Generosity is a virtue that is largely undervalued by society as a whole. There are spiritual reasons for being generous, of course, which you can discover at your favorite house of worship. Today, however, I’d like to focus on the many practical benefits of being generous.
Being generous will free you a little from the burden of materialism. Have you ever noticed that the more stuff you have, the more it taxes you mentally? When you own more things, you have more things to take care of, more things to clean, more things to fix when they break, and more things to replace when they can’t be fixed. On the other hand, if you had fewer things, you’d have more time for relaxing or productive activities. Materialism will have less of a grip on your life.

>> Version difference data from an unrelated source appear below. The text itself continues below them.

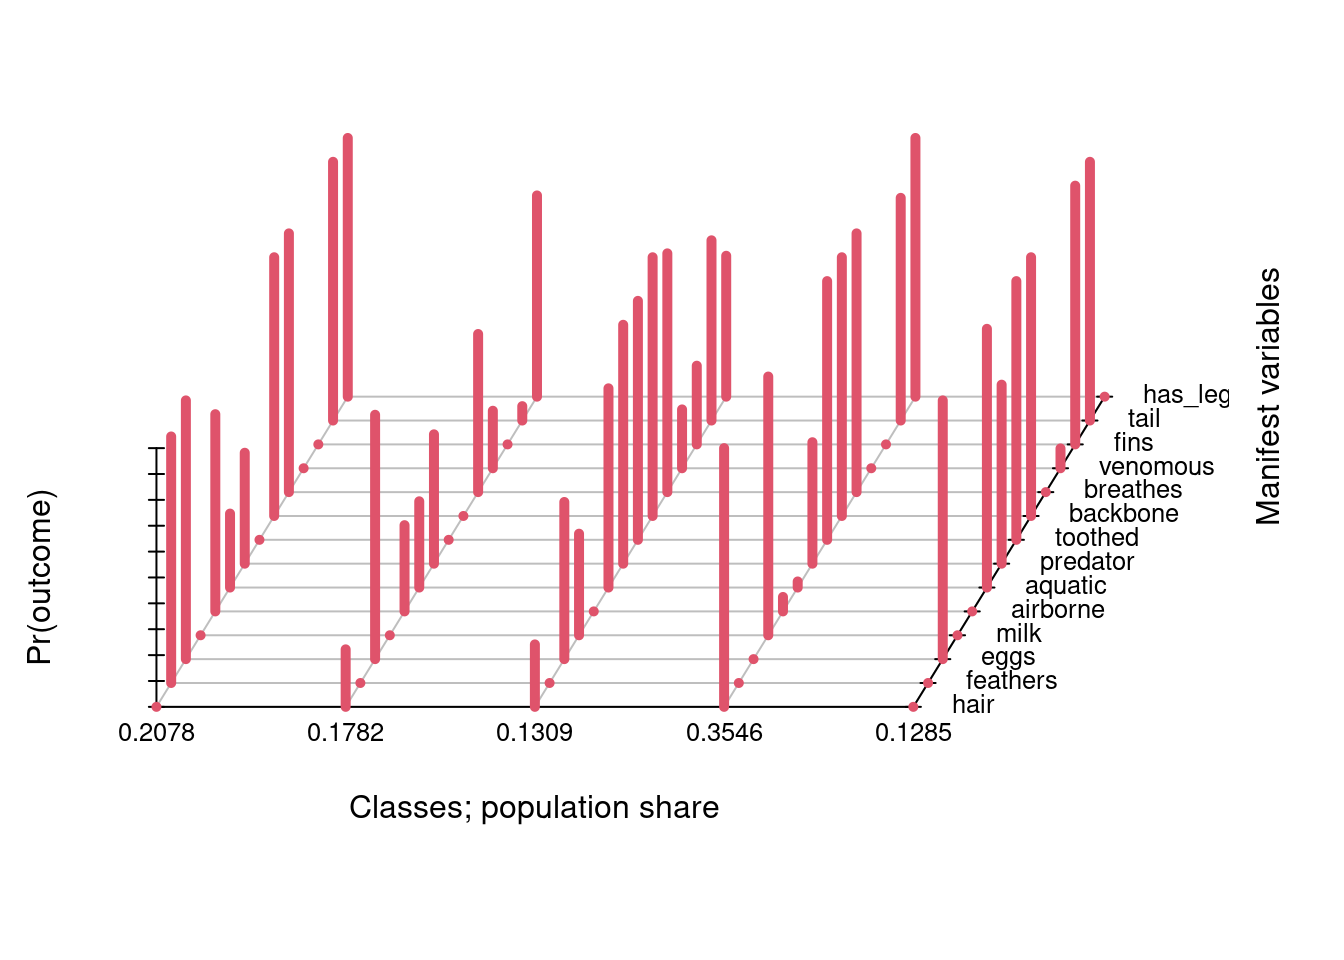
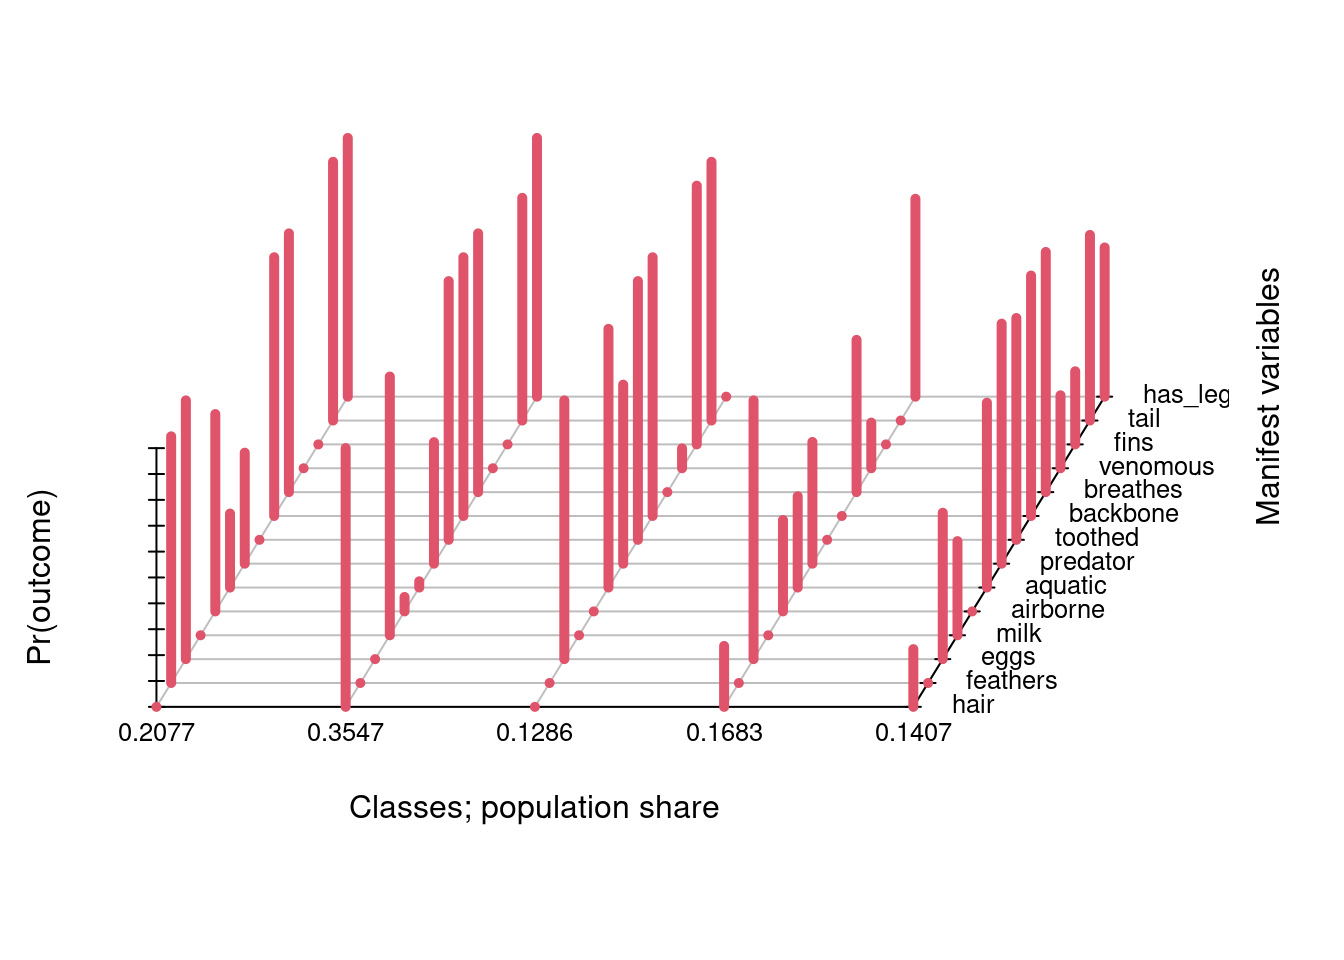
Updating qmd/html and adding figures/graphs

diff --git a/index.html b/index.html
@@ -566,104 +566,104 @@ Animal Classification
 </details>
 <div class="cell-output cell-output-stdout">
 <pre><code>Model 1: llik = -652.6443 ... best llik = -652.6443
-Model 2: llik = -652.6443 ... best llik = -652.6443
-Model 3: llik = -691.0384 ... best llik = -652.6443
-Model 4: llik = -680.9235 ... best llik = -652.6443
-Model 5: llik = -609.2337 ... best llik = -609.2337
-Model 6: llik = -609.2337 ... best llik = -609.2337
-Model 7: llik = -609.2559 ... best llik = -609.2337
-Model 8: llik = -609.2559 ... best llik = -609.2337
-Model 9: llik = -695.5513 ... best llik = -609.2337
-Model 10: llik = -695.5513 ... best llik = -609.2337
-Model 11: llik = -652.6443 ... best llik = -609.2337
-Model 12: llik = -609.2559 ... best llik = -609.2337
-Model 13: llik = -695.5513 ... best llik = -609.2337
-Model 14: llik = -680.9235 ... best llik = -609.2337
-Model 15: llik = -609.2337 ... best llik = -609.2337
-Model 16: llik = -680.9235 ... best llik = -609.2337
-Model 17: llik = -689.5641 ... best llik = -609.2337
-Model 18: llik = -609.2559 ... best llik = -609.2337
-Model 19: llik = -652.6443 ... best llik = -609.2337
-Model 20: llik = -680.9235 ... best llik = -609.2337
-Model 21: llik = -690.4955 ... best llik = -609.2337
-Model 22: llik = -609.2337 ... best llik = -609.2337
-Model 23: llik = -609.2559 ... best llik = -609.2337
-Model 24: llik = -652.6443 ... best llik = -609.2337
-Model 25: llik = -690.4955 ... best llik = -609.2337
-Model 26: llik = -609.2559 ... best llik = -609.2337
-Model 27: llik = -695.5513 ... best llik = -609.2337
-Model 28: llik = -608.5398 ... best llik = -608.5398
-Model 29: llik = -609.2559 ... best llik = -608.5398
-Model 30: llik = -609.2559 ... best llik = -608.5398
-Model 31: llik = -652.6443 ... best llik = -608.5398
-Model 32: llik = -609.2337 ... best llik = -608.5398
-Model 33: llik = -680.9235 ... best llik = -608.5398
-Model 34: llik = -609.2337 ... best llik = -608.5398
-Model 35: llik = -652.6443 ... best llik = -608.5398
+Model 2: llik = -609.2559 ... best llik = -609.2559
+Model 3: llik = -609.2559 ... best llik = -609.2559
+Model 4: llik = -608.5398 ... best llik = -608.5398
+Model 5: llik = -680.9235 ... best llik = -608.5398
+Model 6: llik = -690.4955 ... best llik = -608.5398
+Model 7: llik = -609.2337 ... best llik = -608.5398
+Model 8: llik = -609.2337 ... best llik = -608.5398
+Model 9: llik = -680.9235 ... best llik = -608.5398
+Model 10: llik = -609.2559 ... best llik = -608.5398
+Model 11: llik = -609.2559 ... best llik = -608.5398
+Model 12: llik = -652.6443 ... best llik = -608.5398
+Model 13: llik = -609.2559 ... best llik = -608.5398
+Model 14: llik = -680.9235 ... best llik = -608.5398
+Model 15: llik = -609.2559 ... best llik = -608.5398
+Model 16: llik = -652.6443 ... best llik = -608.5398
+Model 17: llik = -609.2559 ... best llik = -608.5398
+Model 18: llik = -609.2559 ... best llik = -608.5398
+Model 19: llik = -680.9235 ... best llik = -608.5398
+Model 20: llik = -609.2559 ... best llik = -608.5398
+Model 21: llik = -609.2337 ... best llik = -608.5398
+Model 22: llik = -689.3041 ... best llik = -608.5398
+Model 23: llik = -609.2559 ... best llik = -608.5398
+Model 24: llik = -700.0846 ... best llik = -608.5398
+Model 25: llik = -683.0577 ... best llik = -608.5398
+Model 26: llik = -680.9235 ... best llik = -608.5398
+Model 27: llik = -691.0384 ... best llik = -608.5398
+Model 28: llik = -609.2337 ... best llik = -608.5398
+Model 29: llik = -608.5398 ... best llik = -608.5398
+Model 30: llik = -652.6443 ... best llik = -608.5398
+Model 31: llik = -680.9235 ... best llik = -608.5398
+Model 32: llik = -610.8821 ... best llik = -608.5398
+Model 33: llik = -720.7657 ... best llik = -608.5398
+Model 34: llik = -609.2559 ... best llik = -608.5398
+Model 35: llik = -609.2337 ... best llik = -608.5398
 Model 36: llik = -609.2337 ... best llik = -608.5398
-Model 37: llik = -609.2559 ... best llik = -608.5398
+Model 37: llik = -652.6443 ... best llik = -608.5398
 Model 38: llik = -652.6443 ... best llik = -608.5398
-Model 39: llik = -652.6443 ... best llik = -608.5398
-Model 40: llik = -695.5513 ... best llik = -608.5398
-Model 41: llik = -609.2559 ... best llik = -608.5398
-Model 42: llik = -680.9235 ... best llik = -608.5398
-Model 43: llik = -680.9235 ... best llik = -608.5398
-Model 44: llik = -610.8821 ... best llik = -608.5398
+Model 39: llik = -609.2337 ... best llik = -608.5398
+Model 40: llik = -680.9235 ... best llik = -608.5398
+Model 41: llik = -652.6443 ... best llik = -608.5398
+Model 42: llik = -609.2559 ... best llik = -608.5398
+Model 43: llik = -652.6443 ... best llik = -608.5398
+Model 44: llik = -680.9235 ... best llik = -608.5398
 Model 45: llik = -609.2559 ... best llik = -608.5398
-Model 46: llik = -680.9235 ... best llik = -608.5398
-Model 47: llik = -652.6443 ... best llik = -608.5398
-Model 48: llik = -680.9235 ... best llik = -608.5398
-Model 49: llik = -609.2337 ... best llik = -608.5398
-Model 50: llik = -609.2559 ... best llik = -608.5398
+Model 46: llik = -609.2559 ... best llik = -608.5398
+Model 47: llik = -680.9235 ... best llik = -608.5398
+Model 48: llik = -652.6443 ... best llik = -608.5398
+Model 49: llik = -720.7657 ... best llik = -608.5398
+Model 50: llik = -609.2337 ... best llik = -608.5398
 Model 51: llik = -609.2337 ... best llik = -608.5398
-Model 52: llik = -652.6443 ... best llik = -608.5398
+Model 52: llik = -609.2337 ... best llik = -608.5398
 Model 53: llik = -652.6443 ... best llik = -608.5398
-Model 54: llik = -680.9235 ... best llik = -608.5398
-Model 55: llik = -691.0384 ... best llik = -608.5398
-Model 56: llik = -609.2337 ... best llik = -608.5398
-Model 57: llik = -695.5513 ... best llik = -608.5398
+Model 54: llik = -652.6443 ... best llik = -608.5398
+Model 55: llik = -609.2337 ... best llik = -608.5398
+Model 56: llik = -680.9235 ... best llik = -608.5398
+Model 57: llik = -680.9235 ... best llik = -608.5398
 Model 58: llik = -680.9235 ... best llik = -608.5398
-Model 59: llik = -652.6443 ... best llik = -608.5398
-Model 60: llik = -652.6443 ... best llik = -608.5398
-Model 61: llik = -680.9235 ... best llik = -608.5398
-Model 62: llik = -609.2559 ... best llik = -608.5398
-Model 63: llik = -720.7657 ... best llik = -608.5398
+Model 59: llik = -695.5513 ... best llik = -608.5398
+Model 60: llik = -695.5513 ... best llik = -608.5398
+Model 61: llik = -610.8821 ... best llik = -608.5398
+Model 62: llik = -683.0577 ... best llik = -608.5398
+Model 63: llik = -695.5513 ... best llik = -608.5398
 Model 64: llik = -652.6443 ... best llik = -608.5398
-Model 65: llik = -608.5398 ... best llik = -608.5398
-Model 66: llik = -609.2559 ... best llik = -608.5398
-Model 67: llik = -609.2559 ... best llik = -608.5398
-Model 68: llik = -609.2337 ... best llik = -608.5398
-Model 69: llik = -609.2559 ... best llik = -608.5398
-Model 70: llik = -608.5398 ... best llik = -608.5398
-Model 71: llik = -680.9235 ... best llik = -608.5398
-Model 72: llik = -652.6443 ... best llik = -608.5398
-Model 73: llik = -609.2559 ... best llik = -608.5398
-Model 74: llik = -609.2559 ... best llik = -608.5398
-Model 75: llik = -652.6443 ... best llik = -608.5398
-Model 76: llik = -720.7657 ... best llik = -608.5398
-Model 77: llik = -609.2559 ... best llik = -608.5398
-Model 78: llik = -652.6443 ... best llik = -608.5398
-Model 79: llik = -609.2337 ... best llik = -608.5398
-Model 80: llik = -609.2559 ... best llik = -608.5398
-Model 81: llik = -609.2337 ... best llik = -608.5398
+Model 65: llik = -680.9235 ... best llik = -608.5398
+Model 66: llik = -608.5398 ... best llik = -608.5398
+Model 67: llik = -652.6443 ... best llik = -608.5398
+Model 68: llik = -652.6443 ... best llik = -608.5398
+Model 69: llik = -683.0577 ... best llik = -608.5398
+Model 70: llik = -609.2337 ... best llik = -608.5398
+Model 71: llik = -652.6443 ... best llik = -608.5398
+Model 72: llik = -609.2337 ... best llik = -608.5398
+Model 73: llik = -652.6443 ... best llik = -608.5398
+Model 74: llik = -609.2337 ... best llik = -608.5398
+Model 75: llik = -608.5398 ... best llik = -608.5398
+Model 76: llik = -609.2559 ... best llik = -608.5398
+Model 77: llik = -652.6443 ... best llik = -608.5398
+Model 78: llik = -608.5398 ... best llik = -608.5398
+Model 79: llik = -652.6443 ... best llik = -608.5398
+Model 80: llik = -680.9235 ... best llik = -608.5398
+Model 81: llik = -652.6443 ... best llik = -608.5398
 Model 82: llik = -680.9235 ... best llik = -608.5398
-Model 83: llik = -695.5513 ... best llik = -608.5398
-Model 84: llik = -680.9235 ... best llik = -608.5398
-Model 85: llik = -680.9235 ... best llik = -608.5398
-Model 86: llik = -609.2337 ... best llik = -608.5398
+Model 83: llik = -652.6443 ... best llik = -608.5398
+Model 84: llik = -652.6443 ... best llik = -608.5398
+Model 85: llik = -609.2337 ... best llik = -608.5398
+Model 86: llik = -608.5398 ... best llik = -608.5398
 Model 87: llik = -652.6443 ... best llik = -608.5398
-Model 88: llik = -652.6443 ... best llik = -608.5398
-Model 89: llik = -680.9235 ... best llik = -608.5398
-Model 90: llik = -695.5513 ... best llik = -608.5398
-Model 91: llik = -652.6443 ... best llik = -608.5398
-Model 92: llik = -609.2559 ... best llik = -608.5398
-Model 93: llik = -609.2337 ... best llik = -608.5398
-Model 94: llik = -652.6443 ... best llik = -608.5398
-Model 95: llik = -680.9235 ... best llik = -608.5398
-Model 96: llik = -680.9235 ... best llik = -608.5398
-Model 97: llik = -683.0577 ... best llik = -608.5398
+Model 88: llik = -680.9235 ... best llik = -608.5398
+Model 89: llik = -703.2829 ... best llik = -608.5398
+Model 90: llik = -689.5641 ... best llik = -608.5398
+Model 91: llik = -680.9235 ... best llik = -608.5398
+Model 92: llik = -695.5513 ... best llik = -608.5398
+Model 93: llik = -608.5398 ... best llik = -608.5398
+Model 94: llik = -680.9235 ... best llik = -608.5398
+Model 95: llik = -609.2337 ... best llik = -608.5398
+Model 96: llik = -683.0577 ... best llik = -608.5398
+Model 97: llik = -609.2559 ... best llik = -608.5398
 Model 98: llik = -680.9235 ... best llik = -608.5398
-Model 99: llik = -652.6443 ... best llik = -608.5398
+Model 99: llik = -609.2559 ... best llik = -608.5398
 Model 100: llik = -609.2559 ... best llik = -608.5398</code></pre>
 </div>
 <div class="cell-output-display">
@@ -675,79 +675,79 @@ Model 100: llik = -609.2559 ... best llik = -608.5398</code></pre>
  
 $hair
            Pr(1)  Pr(2)
-class 1:  0.0483 0.9517
-class 2:  0.9181 0.0819
+class 1:  0.9181 0.0819
+class 2:  0.0483 0.9517
 
 $feathers
            Pr(1)  Pr(2)
-class 1:  1.0000 0.0000
-class 2:  0.6725 0.3275
+class 1:  0.6725 0.3275
+class 2:  1.0000 0.0000
 
 $eggs
           Pr(1) Pr(2)
-class 1:  1.000 0.000
-class 2:  0.034 0.966
+class 1:  0.034 0.966
+class 2:  1.000 0.000
 
 $milk
            Pr(1)  Pr(2)
-class 1:  0.0000 1.0000
-class 2:  0.9824 0.0176
+class 1:  0.9824 0.0176
+class 2:  0.0000 1.0000
 
 $airborne
            Pr(1)  Pr(2)
-class 1:  0.9499 0.0501
-class 2:  0.6398 0.3602
+class 1:  0.6398 0.3602
+class 2:  0.9499 0.0501
 
 $aquatic
            Pr(1)  Pr(2)
-class 1:  0.8766 0.1234
-class 2:  0.4912 0.5088
+class 1:  0.4912 0.5088
+class 2:  0.8766 0.1234
 
 $predator
            Pr(1)  Pr(2)
-class 1:  0.4759 0.5241
-class 2:  0.4257 0.5743
+class 1:  0.4257 0.5743
+class 2:  0.4759 0.5241
 
 $toothed
            Pr(1)  Pr(2)
-class 1:  0.0000 1.0000
-class 2:  0.6549 0.3451
+class 1:  0.6549 0.3451
+class 2:  0.0000 1.0000
 
 $backbone
            Pr(1)  Pr(2)
-class 1:  0.0000 1.0000
-class 2:  0.2947 0.7053
+class 1:  0.2947 0.7053
+class 2:  0.0000 1.0000
 
 $breathes
            Pr(1)  Pr(2)
-class 1:  0.0000 1.0000
-class 2:  0.3438 0.6562
+class 1:  0.3438 0.6562
+class 2:  0.0000 1.0000
 
 $venomous
           Pr(1) Pr(2)
-class 1:  1.000 0.000
-class 2:  0.869 0.131
+class 1:  0.869 0.131
+class 2:  1.000 0.000
 
 $fins
            Pr(1)  Pr(2)
-class 1:  0.9017 0.0983
-class 2:  0.7859 0.2141
+class 1:  0.7859 0.2141
+class 2:  0.9017 0.0983
 
 $tail
            Pr(1)  Pr(2)
-class 1:  0.1503 0.8497
-class 2:  0.3275 0.6725
+class 1:  0.3275 0.6725
+class 2:  0.1503 0.8497
 
 $has_legs
            Pr(1)  Pr(2)
-class 1:  0.0733 0.9267
-class 2:  0.3287 0.6713
+class 1:  0.3287 0.6713
+class 2:  0.0733 0.9267
 
 Estimated class population shares 
- 0.3953 0.6047 
+ 0.6047 0.3953 
  
 Predicted class memberships (by modal posterior prob.) 
- 0.396 0.604 
+ 0.604 0.396 
  
 ========================================================= 
 Fit for 2 latent classes: 
@@ -760,7 +760,7 @@ maximum log-likelihood: -608.5398
 AIC(2): 1275.08
 BIC(2): 1350.918
 G^2(2): 571.2106 (Likelihood ratio/deviance statistic) 
-X^2(2): 21906.55 (Chi-square goodness of fit) 
+X^2(2): 21906.56 (Chi-square goodness of fit) 
  </code></pre>
 </div>
 </div>
@@ -881,7 +881,7 @@ Entropy
 5-Class Model
 </td>
 <td style="text-align:right;">
-4.137245
+4.136046
 </td>
 </tr>
 <tr>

At the same time being generous will cause you to feel better about yourself. When you give to another needy individual, you will have relieved them of a little of their worries. Imagine the pride of being someone else’s knight in shining armor! Or, perhaps you give to a volunteer organization that takes care of orphans. Even a meager gift can help out dozens or even hundreds of people who are less fortunate than you.
Another benefit of being generous is that your focus will necessarily shift from yourself to the object of your generosity. You will be less self-centered because you will be interested in the other person or charity. Because you’ve given them money, you’ll want to know how they’re getting along. Maybe your gift was a huge blessing to them, or maybe they could use a little more help. Because you want to know, you’ll spend more time worrying about them and less time worrying about yourself.
And finally, let’s just be honest and admit that being generous will have the rather Machiavellian effect of making people like you. You can consider yourself to be buying future favors. The people who receive your gifts will be forever appreciative, and they will be more likely to respond when you have a need of your own.
So be generous. Be so generous that you aren’t even sure how you’ll get by without all that extra money. It will be a highly profitable exercise.
This post originally appeared in the October 10, 2007 edition of the Greenhorn Valley View.